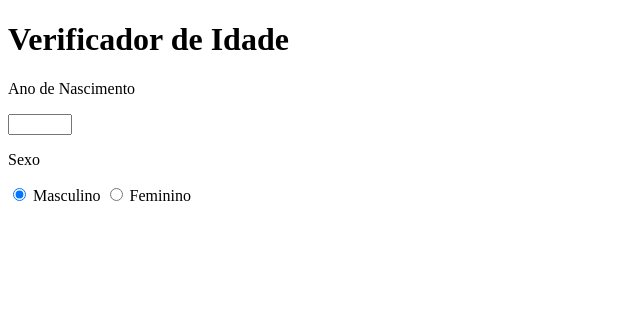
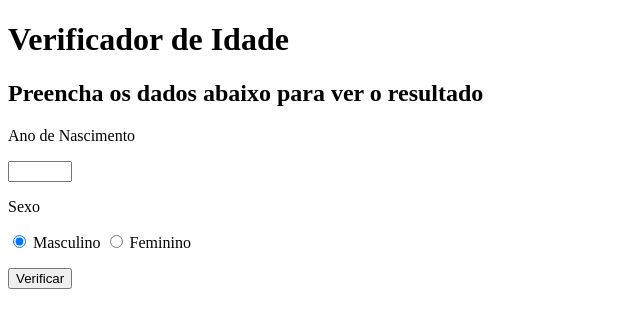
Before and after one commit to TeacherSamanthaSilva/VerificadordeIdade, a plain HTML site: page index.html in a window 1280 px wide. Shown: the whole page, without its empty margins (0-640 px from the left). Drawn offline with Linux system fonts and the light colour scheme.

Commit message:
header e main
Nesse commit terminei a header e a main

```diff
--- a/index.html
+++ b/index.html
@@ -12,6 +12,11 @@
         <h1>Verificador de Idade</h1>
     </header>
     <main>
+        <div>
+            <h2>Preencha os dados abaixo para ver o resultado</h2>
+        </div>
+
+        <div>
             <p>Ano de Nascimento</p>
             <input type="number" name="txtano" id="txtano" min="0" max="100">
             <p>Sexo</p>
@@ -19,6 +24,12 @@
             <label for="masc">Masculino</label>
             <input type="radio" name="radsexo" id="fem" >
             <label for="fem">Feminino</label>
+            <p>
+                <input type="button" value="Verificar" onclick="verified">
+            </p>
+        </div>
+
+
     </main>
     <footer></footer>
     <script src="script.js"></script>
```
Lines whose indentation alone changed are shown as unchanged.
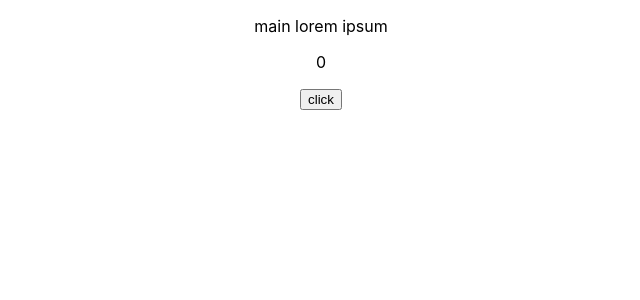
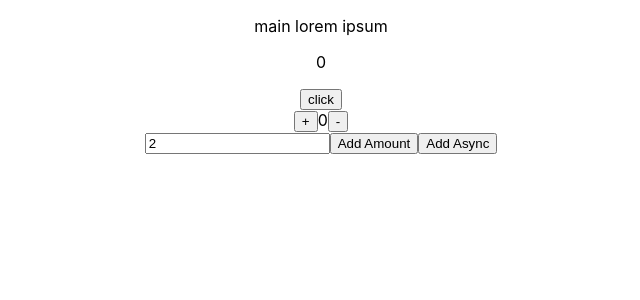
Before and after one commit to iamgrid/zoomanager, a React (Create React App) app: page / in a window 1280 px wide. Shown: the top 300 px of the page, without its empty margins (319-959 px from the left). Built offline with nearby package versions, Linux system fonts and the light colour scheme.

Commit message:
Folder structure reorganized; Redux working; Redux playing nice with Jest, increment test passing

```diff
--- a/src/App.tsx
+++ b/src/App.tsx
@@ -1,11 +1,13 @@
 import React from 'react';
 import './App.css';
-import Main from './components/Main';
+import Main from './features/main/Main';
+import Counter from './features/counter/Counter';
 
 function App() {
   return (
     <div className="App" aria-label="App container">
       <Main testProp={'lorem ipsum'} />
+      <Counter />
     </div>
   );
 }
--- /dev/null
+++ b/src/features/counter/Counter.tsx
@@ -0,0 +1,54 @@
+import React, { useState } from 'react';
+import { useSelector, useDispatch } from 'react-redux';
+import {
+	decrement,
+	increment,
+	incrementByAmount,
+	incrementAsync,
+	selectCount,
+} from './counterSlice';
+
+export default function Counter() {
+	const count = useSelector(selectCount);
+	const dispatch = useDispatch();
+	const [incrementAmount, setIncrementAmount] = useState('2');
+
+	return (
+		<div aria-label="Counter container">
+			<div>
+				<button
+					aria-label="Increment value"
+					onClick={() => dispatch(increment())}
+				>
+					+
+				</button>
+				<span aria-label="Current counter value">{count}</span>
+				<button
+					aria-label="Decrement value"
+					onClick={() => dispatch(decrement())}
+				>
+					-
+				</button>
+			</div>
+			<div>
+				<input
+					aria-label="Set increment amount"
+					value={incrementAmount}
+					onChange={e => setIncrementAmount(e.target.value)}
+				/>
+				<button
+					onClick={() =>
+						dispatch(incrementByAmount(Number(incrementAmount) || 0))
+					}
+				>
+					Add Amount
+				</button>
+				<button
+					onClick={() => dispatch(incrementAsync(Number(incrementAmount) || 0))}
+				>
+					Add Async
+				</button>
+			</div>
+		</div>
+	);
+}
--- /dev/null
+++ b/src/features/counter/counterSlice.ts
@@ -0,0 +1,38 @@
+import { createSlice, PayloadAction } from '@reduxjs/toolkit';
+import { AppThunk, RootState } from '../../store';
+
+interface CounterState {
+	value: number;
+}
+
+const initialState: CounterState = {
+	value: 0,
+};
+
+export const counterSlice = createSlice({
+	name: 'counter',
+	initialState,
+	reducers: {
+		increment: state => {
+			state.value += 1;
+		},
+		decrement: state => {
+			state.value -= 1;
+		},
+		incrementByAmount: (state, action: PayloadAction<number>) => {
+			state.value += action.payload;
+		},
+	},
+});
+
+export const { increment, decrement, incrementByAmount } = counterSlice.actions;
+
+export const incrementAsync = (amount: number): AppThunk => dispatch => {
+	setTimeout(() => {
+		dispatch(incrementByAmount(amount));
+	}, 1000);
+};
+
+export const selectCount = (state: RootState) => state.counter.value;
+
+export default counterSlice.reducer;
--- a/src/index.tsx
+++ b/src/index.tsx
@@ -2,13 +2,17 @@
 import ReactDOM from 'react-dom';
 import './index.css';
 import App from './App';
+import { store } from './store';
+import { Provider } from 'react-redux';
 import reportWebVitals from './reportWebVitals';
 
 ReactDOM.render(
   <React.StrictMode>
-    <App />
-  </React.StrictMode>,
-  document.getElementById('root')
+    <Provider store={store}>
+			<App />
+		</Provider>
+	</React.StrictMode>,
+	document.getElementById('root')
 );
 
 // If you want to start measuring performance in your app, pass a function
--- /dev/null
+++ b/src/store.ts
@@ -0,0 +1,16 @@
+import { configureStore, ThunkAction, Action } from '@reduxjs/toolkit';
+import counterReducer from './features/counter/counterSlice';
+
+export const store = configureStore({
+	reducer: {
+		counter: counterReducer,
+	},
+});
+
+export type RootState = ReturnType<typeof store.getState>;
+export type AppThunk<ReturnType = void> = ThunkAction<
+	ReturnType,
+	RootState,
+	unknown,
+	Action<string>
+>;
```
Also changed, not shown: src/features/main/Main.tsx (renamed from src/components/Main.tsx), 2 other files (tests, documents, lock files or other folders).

...

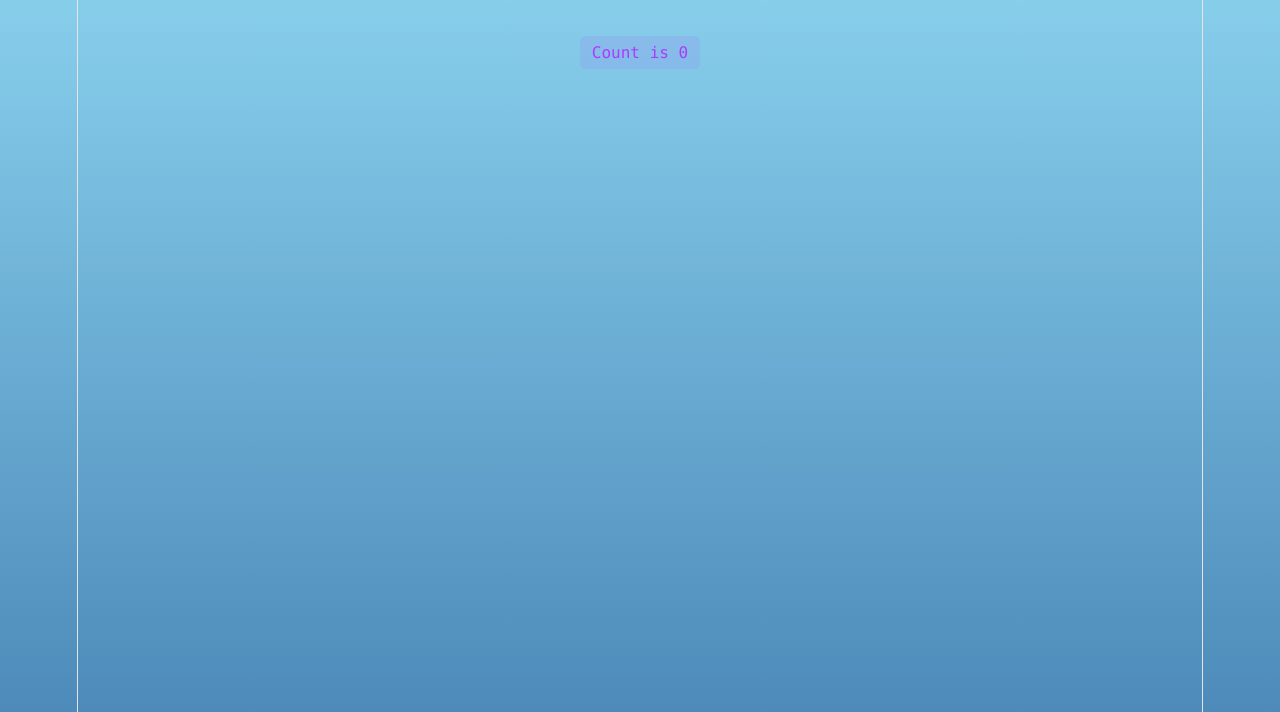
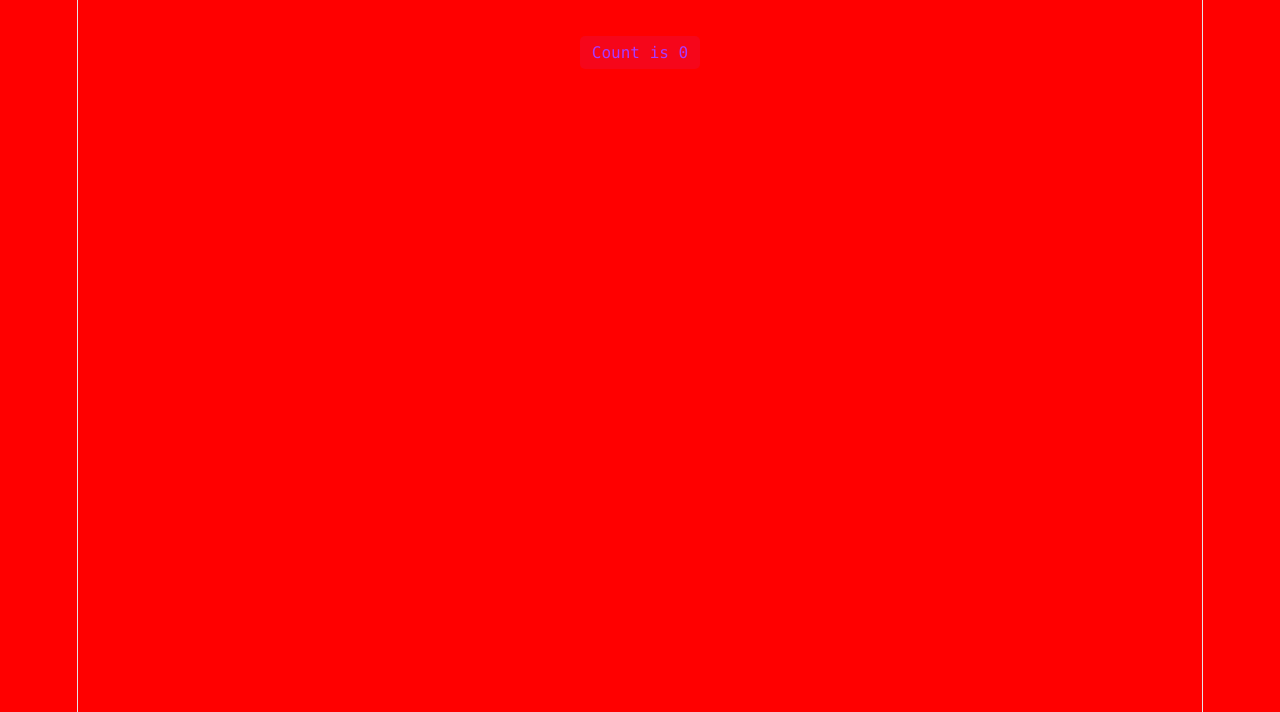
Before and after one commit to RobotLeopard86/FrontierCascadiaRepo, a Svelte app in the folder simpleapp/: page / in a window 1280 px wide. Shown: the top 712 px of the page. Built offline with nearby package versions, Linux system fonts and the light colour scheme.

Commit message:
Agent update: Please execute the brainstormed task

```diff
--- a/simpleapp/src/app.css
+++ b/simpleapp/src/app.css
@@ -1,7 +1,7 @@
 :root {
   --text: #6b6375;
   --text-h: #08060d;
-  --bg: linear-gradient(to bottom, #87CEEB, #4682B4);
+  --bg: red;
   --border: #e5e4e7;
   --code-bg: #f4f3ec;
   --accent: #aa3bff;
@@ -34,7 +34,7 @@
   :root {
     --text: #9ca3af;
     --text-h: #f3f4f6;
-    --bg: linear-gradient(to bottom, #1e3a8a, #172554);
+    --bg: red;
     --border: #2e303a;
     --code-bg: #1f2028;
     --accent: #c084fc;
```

...

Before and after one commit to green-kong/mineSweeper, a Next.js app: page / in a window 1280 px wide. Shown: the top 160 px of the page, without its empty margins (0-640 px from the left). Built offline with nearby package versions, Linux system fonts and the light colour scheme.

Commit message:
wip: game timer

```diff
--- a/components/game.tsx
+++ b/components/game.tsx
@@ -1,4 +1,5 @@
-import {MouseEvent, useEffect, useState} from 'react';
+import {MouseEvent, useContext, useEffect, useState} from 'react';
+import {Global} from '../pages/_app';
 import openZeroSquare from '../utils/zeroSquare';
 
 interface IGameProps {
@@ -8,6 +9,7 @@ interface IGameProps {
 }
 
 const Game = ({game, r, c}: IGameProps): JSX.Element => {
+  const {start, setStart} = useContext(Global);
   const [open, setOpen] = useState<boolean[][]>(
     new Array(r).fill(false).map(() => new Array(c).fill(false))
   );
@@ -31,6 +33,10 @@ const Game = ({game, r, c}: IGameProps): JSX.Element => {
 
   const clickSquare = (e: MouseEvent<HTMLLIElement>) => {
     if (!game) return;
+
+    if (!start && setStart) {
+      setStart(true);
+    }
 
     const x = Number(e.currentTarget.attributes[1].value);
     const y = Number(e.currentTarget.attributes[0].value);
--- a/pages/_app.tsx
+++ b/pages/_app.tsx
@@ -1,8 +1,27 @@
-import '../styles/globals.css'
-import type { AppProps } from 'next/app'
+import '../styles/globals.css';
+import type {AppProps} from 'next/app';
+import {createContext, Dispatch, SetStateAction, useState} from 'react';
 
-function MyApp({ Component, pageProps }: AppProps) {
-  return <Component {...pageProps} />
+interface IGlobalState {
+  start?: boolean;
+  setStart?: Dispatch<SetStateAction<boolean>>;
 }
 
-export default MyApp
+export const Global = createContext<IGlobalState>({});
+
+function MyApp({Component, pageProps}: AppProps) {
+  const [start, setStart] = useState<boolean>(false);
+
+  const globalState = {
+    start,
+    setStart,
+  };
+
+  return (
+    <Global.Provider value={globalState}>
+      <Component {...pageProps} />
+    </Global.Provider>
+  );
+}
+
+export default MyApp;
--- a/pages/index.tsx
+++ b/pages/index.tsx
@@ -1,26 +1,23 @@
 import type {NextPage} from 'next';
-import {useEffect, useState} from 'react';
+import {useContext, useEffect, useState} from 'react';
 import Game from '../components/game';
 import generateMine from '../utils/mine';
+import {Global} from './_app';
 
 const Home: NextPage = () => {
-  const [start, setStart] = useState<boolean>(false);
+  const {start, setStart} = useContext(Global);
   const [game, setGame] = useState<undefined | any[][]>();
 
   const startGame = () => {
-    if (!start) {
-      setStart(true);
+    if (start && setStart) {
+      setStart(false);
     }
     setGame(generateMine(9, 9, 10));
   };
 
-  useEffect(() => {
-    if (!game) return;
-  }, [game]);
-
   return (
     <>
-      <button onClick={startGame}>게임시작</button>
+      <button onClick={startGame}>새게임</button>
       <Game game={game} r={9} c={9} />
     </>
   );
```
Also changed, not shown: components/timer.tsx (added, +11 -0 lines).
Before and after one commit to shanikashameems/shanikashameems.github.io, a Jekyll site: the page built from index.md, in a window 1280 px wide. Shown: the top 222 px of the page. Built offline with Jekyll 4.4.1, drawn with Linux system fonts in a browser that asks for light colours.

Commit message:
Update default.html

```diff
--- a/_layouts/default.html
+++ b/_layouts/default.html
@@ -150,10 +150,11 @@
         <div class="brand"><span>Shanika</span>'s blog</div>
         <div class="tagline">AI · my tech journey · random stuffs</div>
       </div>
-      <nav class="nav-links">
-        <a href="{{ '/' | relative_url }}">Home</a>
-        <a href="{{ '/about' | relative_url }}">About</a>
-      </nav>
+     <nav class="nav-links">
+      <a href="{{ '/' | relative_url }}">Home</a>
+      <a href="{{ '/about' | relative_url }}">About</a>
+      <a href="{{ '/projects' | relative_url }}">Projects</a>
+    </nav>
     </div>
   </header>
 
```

Task details:
Only lines containing "label" belong in the answer; copy every such line from the records.

Exercise solution:
             <label for="masc">Masculino</label>
             <label for="fem">Feminino</label>
     <div className="App" aria-label="App container">
+		<div aria-label="Counter container">
+					aria-label="Increment value"
+				<span aria-label="Current counter value">{count}</span>
+					aria-label="Decrement value"
+					aria-label="Set increment amount"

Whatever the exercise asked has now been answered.